And now that she’s back to recording music (potentially HER way), will she be able to make it on her own? Let’s find out…

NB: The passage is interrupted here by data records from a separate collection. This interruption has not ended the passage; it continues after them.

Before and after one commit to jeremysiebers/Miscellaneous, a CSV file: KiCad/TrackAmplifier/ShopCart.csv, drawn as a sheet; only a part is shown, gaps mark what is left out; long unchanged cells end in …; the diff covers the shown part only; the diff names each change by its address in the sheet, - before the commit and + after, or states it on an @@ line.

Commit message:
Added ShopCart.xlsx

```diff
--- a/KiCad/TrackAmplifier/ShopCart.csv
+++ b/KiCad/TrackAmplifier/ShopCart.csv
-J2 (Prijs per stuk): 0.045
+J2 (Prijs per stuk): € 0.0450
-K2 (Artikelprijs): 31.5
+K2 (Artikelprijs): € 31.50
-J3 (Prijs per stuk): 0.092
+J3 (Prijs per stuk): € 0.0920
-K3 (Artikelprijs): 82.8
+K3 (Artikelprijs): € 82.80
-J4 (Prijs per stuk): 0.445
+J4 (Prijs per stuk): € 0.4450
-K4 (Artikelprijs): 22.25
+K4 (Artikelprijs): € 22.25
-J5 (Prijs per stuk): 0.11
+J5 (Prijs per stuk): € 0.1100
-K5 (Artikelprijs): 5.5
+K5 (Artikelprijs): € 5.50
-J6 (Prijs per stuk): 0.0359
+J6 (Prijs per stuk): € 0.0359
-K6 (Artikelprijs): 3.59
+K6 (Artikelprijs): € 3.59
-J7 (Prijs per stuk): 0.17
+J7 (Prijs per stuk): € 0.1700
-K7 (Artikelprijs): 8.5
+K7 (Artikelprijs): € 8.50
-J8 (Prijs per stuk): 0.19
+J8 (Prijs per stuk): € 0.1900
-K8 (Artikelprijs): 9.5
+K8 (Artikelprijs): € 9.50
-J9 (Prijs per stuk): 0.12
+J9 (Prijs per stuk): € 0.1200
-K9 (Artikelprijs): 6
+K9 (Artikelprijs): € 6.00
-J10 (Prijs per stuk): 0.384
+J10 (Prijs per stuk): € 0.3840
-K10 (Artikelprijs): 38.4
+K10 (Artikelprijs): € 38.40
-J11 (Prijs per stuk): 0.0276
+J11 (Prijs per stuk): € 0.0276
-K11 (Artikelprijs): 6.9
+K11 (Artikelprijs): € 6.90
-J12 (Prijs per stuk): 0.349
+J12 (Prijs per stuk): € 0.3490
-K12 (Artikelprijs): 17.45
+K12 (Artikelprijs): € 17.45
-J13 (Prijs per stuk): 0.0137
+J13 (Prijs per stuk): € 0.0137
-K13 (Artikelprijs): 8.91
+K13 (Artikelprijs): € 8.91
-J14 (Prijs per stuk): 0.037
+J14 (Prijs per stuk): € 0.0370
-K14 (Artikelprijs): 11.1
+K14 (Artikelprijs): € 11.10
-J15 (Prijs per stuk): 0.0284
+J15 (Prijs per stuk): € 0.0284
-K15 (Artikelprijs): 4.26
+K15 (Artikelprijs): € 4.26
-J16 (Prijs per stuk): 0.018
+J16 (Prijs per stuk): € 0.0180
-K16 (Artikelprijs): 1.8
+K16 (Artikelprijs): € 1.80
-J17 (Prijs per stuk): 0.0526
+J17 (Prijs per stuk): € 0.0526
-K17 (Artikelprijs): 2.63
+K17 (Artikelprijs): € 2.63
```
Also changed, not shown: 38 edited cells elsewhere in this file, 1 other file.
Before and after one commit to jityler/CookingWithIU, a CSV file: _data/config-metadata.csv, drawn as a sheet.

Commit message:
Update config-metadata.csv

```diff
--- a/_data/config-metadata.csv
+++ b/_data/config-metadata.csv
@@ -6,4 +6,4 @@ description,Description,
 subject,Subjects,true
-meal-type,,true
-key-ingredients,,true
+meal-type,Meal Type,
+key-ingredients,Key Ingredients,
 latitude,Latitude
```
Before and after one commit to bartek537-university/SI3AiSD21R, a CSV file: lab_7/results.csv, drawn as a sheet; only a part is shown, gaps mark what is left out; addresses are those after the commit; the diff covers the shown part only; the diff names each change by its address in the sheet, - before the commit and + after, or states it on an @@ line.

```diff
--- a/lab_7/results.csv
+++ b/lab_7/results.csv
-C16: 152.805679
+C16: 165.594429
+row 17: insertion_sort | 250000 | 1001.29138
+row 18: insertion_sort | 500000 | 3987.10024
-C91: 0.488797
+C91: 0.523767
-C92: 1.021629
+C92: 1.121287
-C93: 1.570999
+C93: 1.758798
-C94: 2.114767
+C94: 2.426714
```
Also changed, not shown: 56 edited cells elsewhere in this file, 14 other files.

Despite the music containing that COF-ish gothicly dramatic touch, this here solo album seems like an entity all its own. The overall sound is metallic in a quite broad way, with Sarah’s vocals being the primary focus and the backing band taking the most extreme of back seats. The good thing in this regard is that Ms. Deva has a strong voice that doesn’t venture into bothersome theatrics; she neither overdoes pop star ambitions ala Annete Olzon nor scrapes that precious voice box raw in a defiant, irritating way like Angela Gossow, and instead brings to life an inky, black-clad curtain with a powerful, clean/operatic approach that fits the musical scheme of things rather well (despite those moments where she warbles off-key), and in some ways she’s better here than her one-time musical association, as she doesn’t have to fight a front man for face time. But unfortunately, there is a cross to bear with musical solo acts…when the main focus is the singer at hand, the backing band suffers from being more than simply ignored and their performance ends up being a background affair that could be seen as possibly unnecessary. Which is a bit of a shame, as the backing players’ symphonic gothic metal noodlings are well-focused and entertaining in their own right, where the orchestral keyboards, scratchy guitar/bass riffs, and power-metallic percussion come together in an above-average way, despite a lack of punch and staying power when attempting to poke through the main vocal approach. And when everyone is on, they’re truly on, as shown by the likes of “She Stands Like Stone” and “The Devil’s Opera”, sheltering the weaker filler tracks of “A Sign of Sublime” and “They Called Her Lady Tyranny”. Still…for a first entry, this could’ve ended up sounding far worse.
All in all Sarah’s latest musical entry since washing the filth away is pretty decent, albeit flawed and needing a few of the edges smoothed out. Maybe time will be friendly to her should she continue down this musical path and future works will knock us dead. In that case, I say keep it up, Lady.